**WHAT TO WORK ON:** Write out the entries below once more, exactly, with the pictures left out.

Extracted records
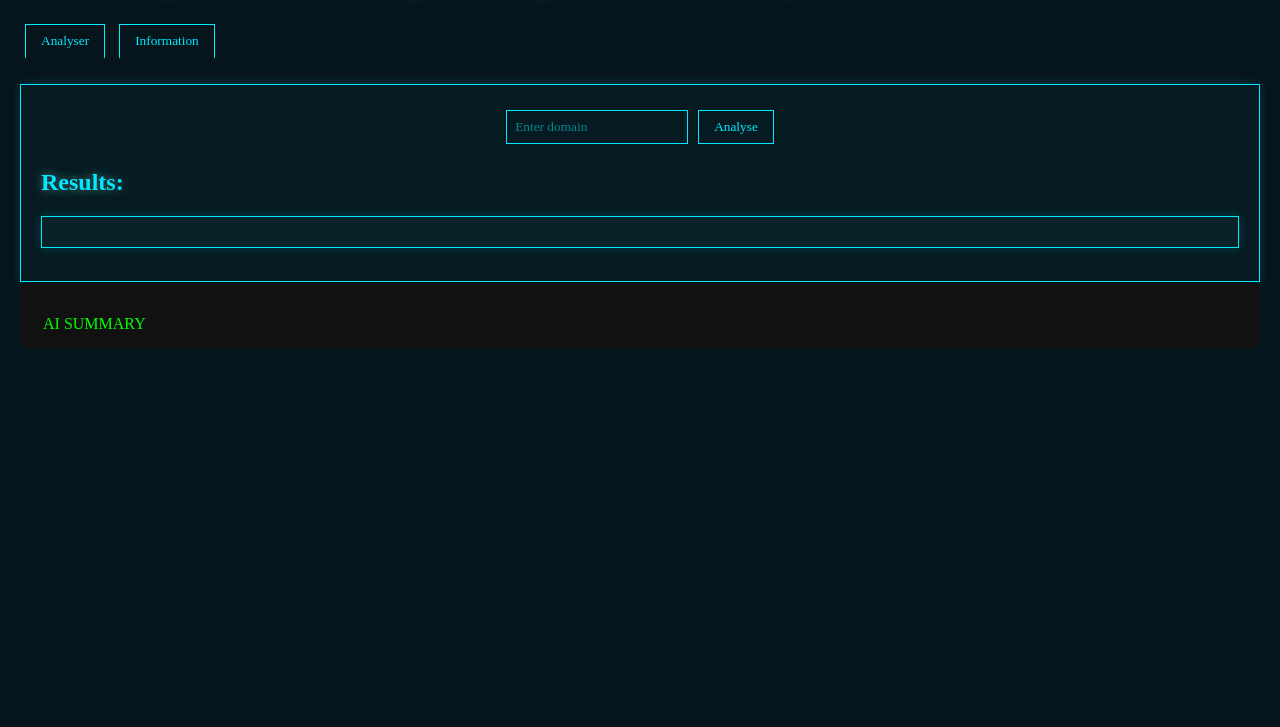
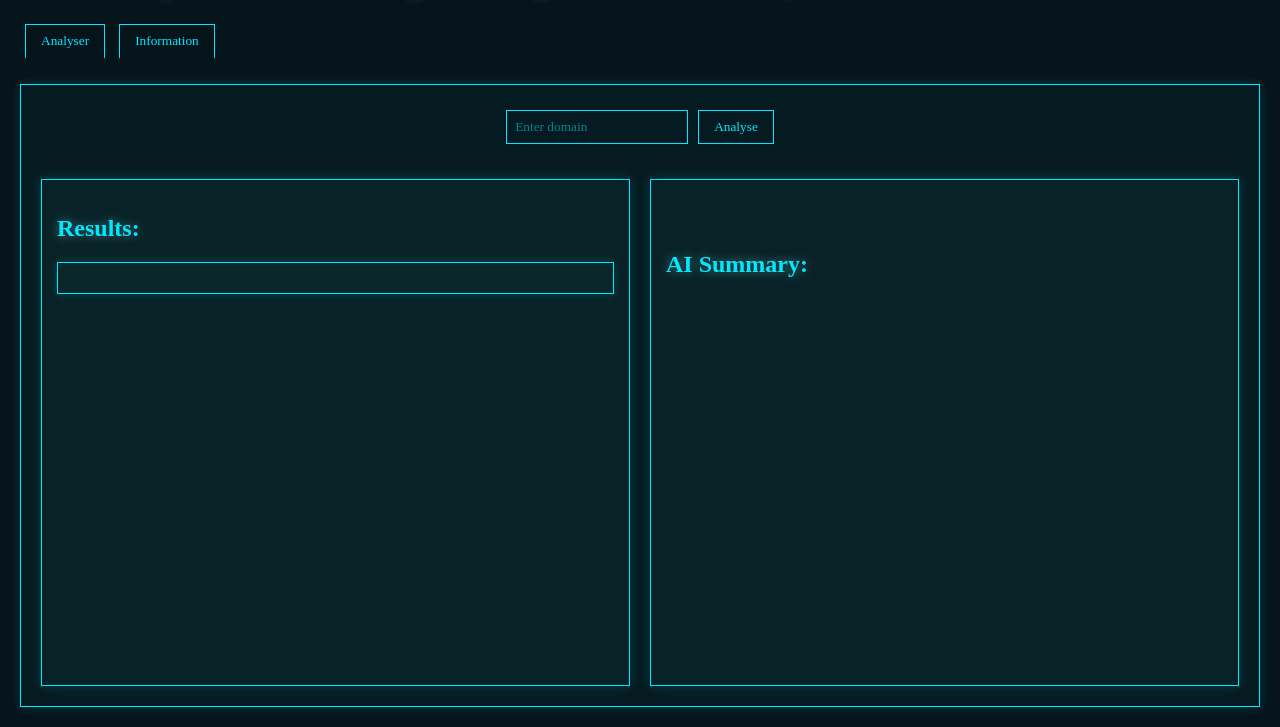
Before and after one commit to Alainel27/Final-Year-Project-25-26, a website: page frontend/index.html in a window 1280 px wide. Both pictures are taken after a click on the button "Analyser". Shown: the part 81-808 px from the top of the page. Drawn offline with Linux system fonts and the light colour scheme.

Commit message:
OpenAI Ai summary

```diff
--- a/backend/server.js
+++ b/backend/server.js
@@ -323,7 +323,9 @@ app.post("/ai-summary", express.json(),async(req, res) =>{
     const data = req.body;
 
     const prompt = `
-    You are a OSINT Expert, analyse the following data and provide: A short summary of the domain security, the key risk with the digital domain and recommendations.
+    Analyse the following data and provide: A short summary of the domain security, the key risk with the digital domain and recommendations.
+    Please make the summary short and simple to read.
+    Only use text, dO not do headings, Do not do bold texts and make it numbered to make it easier to read.
 
     Data:
     ${JSON.stringify(data, null, 2)}
--- a/frontend/index.html
+++ b/frontend/index.html
@@ -18,8 +18,16 @@
   <input type="text" id="domainInput" placeholder="Enter domain" />
   <button onclick="analyseDomain()">Analyse</button>
   </div>
-  <h2>Results:</h2>
-  <pre id="result"></pre>
+  <div class="results-layout">
+    <div class="results-panel">
+      <h2>Results:</h2>
+      <pre id="result"></pre>
+    </div>
+
+    <div class="ai-panel">
+      <h2>AI Summary:</h2>
+      <div id="aiSummary"></div>
+    </div>
   </div>
 
   <div id="info" class="tab-content" style="display:none;">
@@ -28,15 +36,7 @@
 
   </div>
 
-  <div id="aiSummary" style="
-  flex:1;
-  background-color: #111;
-  color:#0f0;
-  padding:15px;
-  border-radius:8px;
-  white-space:pre-wrap
-  ">
-  AI SUMMARY</div>
+
 
   <script src="script.js"></script>
 </body>
--- a/frontend/script.js
+++ b/frontend/script.js
@@ -219,7 +219,9 @@ function analyseDomain() {
             //display the results
             document.getElementById('result').innerHTML = output;
 
-            fetch("/ai-summary",{
+            document.getElementById("aiSummary").textContent = "Generating AI Summary..."
+
+            fetch(`${baseURL}/ai-summary`,{
                 method: "POST",
                 headers: {
                     "Content-Type": "application/json"
--- a/frontend/style.css
+++ b/frontend/style.css
@@ -1,5 +1,4 @@
 body {
-    font-family: "Courier New, monospace";
     background-color: #06141b;
     margin: 0 ;
     padding: 20px;
@@ -69,3 +68,32 @@ pre {
 .tabs button:hover {
     border-bottom: 2px solid #00eaff;
 }
+
+.results-layout {
+    display:flex;
+    gap:20px;
+    margin-top:20px;
+    align-items:strench;
+    flex-wrap: wrap;
+}
+
+.results-panel,
+.ai-panel {
+    flex:1;
+    min-width: 30px;
+    background-color: rgba(13,43,46,0.5);
+    border:1px solid #00eaff;
+    padding: 15px;
+    margin-top:10px;
+    box-shadow:0 0 10px rgba(0,234,255,0.2);
+}
+
+.ai-panel {
+    white-space: pre-wrap;
+}
+
+#aiSummary {
+    white-space: pre-wrap;
+    color: #00eaff;
+    min-height: 300px;
+}
```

**OUTPUT OF THE TASK:**
Before and after one commit to Alainel27/Final-Year-Project-25-26, a website: page frontend/index.html in a window 1280 px wide. Both pictures are taken after a click on the button "Analyser". Shown: the part 81-808 px from the top of the page. Drawn offline with Linux system fonts and the light colour scheme.

Commit message:
OpenAI Ai summary

```diff
--- a/backend/server.js
+++ b/backend/server.js
@@ -323,7 +323,9 @@ app.post("/ai-summary", express.json(),async(req, res) =>{
     const data = req.body;
 
     const prompt = `
-    You are a OSINT Expert, analyse the following data and provide: A short summary of the domain security, the key risk with the digital domain and recommendations.
+    Analyse the following data and provide: A short summary of the domain security, the key risk with the digital domain and recommendations.
+    Please make the summary short and simple to read.
+    Only use text, dO not do headings, Do not do bold texts and make it numbered to make it easier to read.
 
     Data:
     ${JSON.stringify(data, null, 2)}
--- a/frontend/index.html
+++ b/frontend/index.html
@@ -18,8 +18,16 @@
   <input type="text" id="domainInput" placeholder="Enter domain" />
   <button onclick="analyseDomain()">Analyse</button>
   </div>
-  <h2>Results:</h2>
-  <pre id="result"></pre>
+  <div class="results-layout">
+    <div class="results-panel">
+      <h2>Results:</h2>
+      <pre id="result"></pre>
+    </div>
+
+    <div class="ai-panel">
+      <h2>AI Summary:</h2>
+      <div id="aiSummary"></div>
+    </div>
   </div>
 
   <div id="info" class="tab-content" style="display:none;">
@@ -28,15 +36,7 @@
 
   </div>
 
-  <div id="aiSummary" style="
-  flex:1;
-  background-color: #111;
-  color:#0f0;
-  padding:15px;
-  border-radius:8px;
-  white-space:pre-wrap
-  ">
-  AI SUMMARY</div>
+
 
   <script src="script.js"></script>
 </body>
--- a/frontend/script.js
+++ b/frontend/script.js
@@ -219,7 +219,9 @@ function analyseDomain() {
             //display the results
             document.getElementById('result').innerHTML = output;
 
-            fetch("/ai-summary",{
+            document.getElementById("aiSummary").textContent = "Generating AI Summary..."
+
+            fetch(`${baseURL}/ai-summary`,{
                 method: "POST",
                 headers: {
                     "Content-Type": "application/json"
--- a/frontend/style.css
+++ b/frontend/style.css
@@ -1,5 +1,4 @@
 body {
-    font-family: "Courier New, monospace";
     background-color: #06141b;
     margin: 0 ;
     padding: 20px;
@@ -69,3 +68,32 @@ pre {
 .tabs button:hover {
     border-bottom: 2px solid #00eaff;
 }
+
+.results-layout {
+    display:flex;
+    gap:20px;
+    margin-top:20px;
+    align-items:strench;
+    flex-wrap: wrap;
+}
+
+.results-panel,
+.ai-panel {
+    flex:1;
+    min-width: 30px;
+    background-color: rgba(13,43,46,0.5);
+    border:1px solid #00eaff;
+    padding: 15px;
+    margin-top:10px;
+    box-shadow:0 0 10px rgba(0,234,255,0.2);
+}
+
+.ai-panel {
+    white-space: pre-wrap;
+}
+
+#aiSummary {
+    white-space: pre-wrap;
+    color: #00eaff;
+    min-height: 300px;
+}
```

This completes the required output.